Parallel Computing

The ability to store huge amounts of data is important, but it would be of little use if we could not access large amounts of that data quickly. Thus, very huge databases also require speed enhancers. One important speedup is through index structures, which we shall mention in "Overview of Query Processing" and cover comprehensively in "Index Structures". Another way to process more data in a given time is to use parallelism. This parallelism manifests itself in several ways.

For example, since the rate at which data can be read from a given disk is fairly low, a few megabytes per second, we can speed processing if we use many disks and read them in parallel (even if the data originates on tertiary storage, it is "cached" on disks before being accessed by the DBMS). These disks may be part of an organized parallel machine, or they may be components of a distributed system, in which many machines, each responsible for a part of the database, communicate over a high-speed network when required.

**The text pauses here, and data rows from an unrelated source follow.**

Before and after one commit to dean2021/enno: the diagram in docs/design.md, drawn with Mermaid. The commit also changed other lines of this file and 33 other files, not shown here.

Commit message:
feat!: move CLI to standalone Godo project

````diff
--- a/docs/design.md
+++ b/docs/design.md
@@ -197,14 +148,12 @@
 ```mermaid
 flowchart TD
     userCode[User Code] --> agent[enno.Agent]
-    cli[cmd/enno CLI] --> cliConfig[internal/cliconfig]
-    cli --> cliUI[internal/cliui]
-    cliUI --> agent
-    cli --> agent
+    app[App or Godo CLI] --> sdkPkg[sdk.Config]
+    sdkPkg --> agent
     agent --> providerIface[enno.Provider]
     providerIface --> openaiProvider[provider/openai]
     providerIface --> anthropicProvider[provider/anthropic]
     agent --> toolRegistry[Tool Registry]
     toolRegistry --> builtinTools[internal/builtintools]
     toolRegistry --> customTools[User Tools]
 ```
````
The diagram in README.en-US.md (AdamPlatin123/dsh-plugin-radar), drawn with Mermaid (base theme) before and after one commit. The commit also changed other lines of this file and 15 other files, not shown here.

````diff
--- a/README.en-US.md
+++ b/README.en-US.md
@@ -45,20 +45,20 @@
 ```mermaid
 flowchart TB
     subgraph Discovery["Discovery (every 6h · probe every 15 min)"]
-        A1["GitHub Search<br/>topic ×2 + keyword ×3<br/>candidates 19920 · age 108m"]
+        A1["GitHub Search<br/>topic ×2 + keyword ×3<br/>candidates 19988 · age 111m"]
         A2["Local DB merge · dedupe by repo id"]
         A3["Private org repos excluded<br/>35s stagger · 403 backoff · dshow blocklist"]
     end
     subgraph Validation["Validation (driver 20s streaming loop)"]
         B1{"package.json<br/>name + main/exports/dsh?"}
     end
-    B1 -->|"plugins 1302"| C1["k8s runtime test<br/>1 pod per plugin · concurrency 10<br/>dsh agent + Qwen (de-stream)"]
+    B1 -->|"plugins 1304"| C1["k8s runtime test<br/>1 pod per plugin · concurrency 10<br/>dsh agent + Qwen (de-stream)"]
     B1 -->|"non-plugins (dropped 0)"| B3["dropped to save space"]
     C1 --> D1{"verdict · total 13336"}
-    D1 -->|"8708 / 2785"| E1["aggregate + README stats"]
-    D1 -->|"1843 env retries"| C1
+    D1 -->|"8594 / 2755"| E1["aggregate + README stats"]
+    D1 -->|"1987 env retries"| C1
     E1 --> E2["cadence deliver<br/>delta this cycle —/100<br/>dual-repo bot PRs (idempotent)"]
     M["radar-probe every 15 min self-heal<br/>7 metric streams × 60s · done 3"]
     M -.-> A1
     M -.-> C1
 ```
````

Certainly, the ability to shift data rapidly, like the ability to store huge amounts of data, does not by itself guarantee that queries can be answered quickly. We still need to use algorithms that break queries up in ways that allow parallel computers or networks of distributed computers to make efficient use of all the resources. Thus, parallel and distributed management of very huge databases remains an active area of research and development; we consider some of its important ideas in "Parallel Algorithms for Relational Operations".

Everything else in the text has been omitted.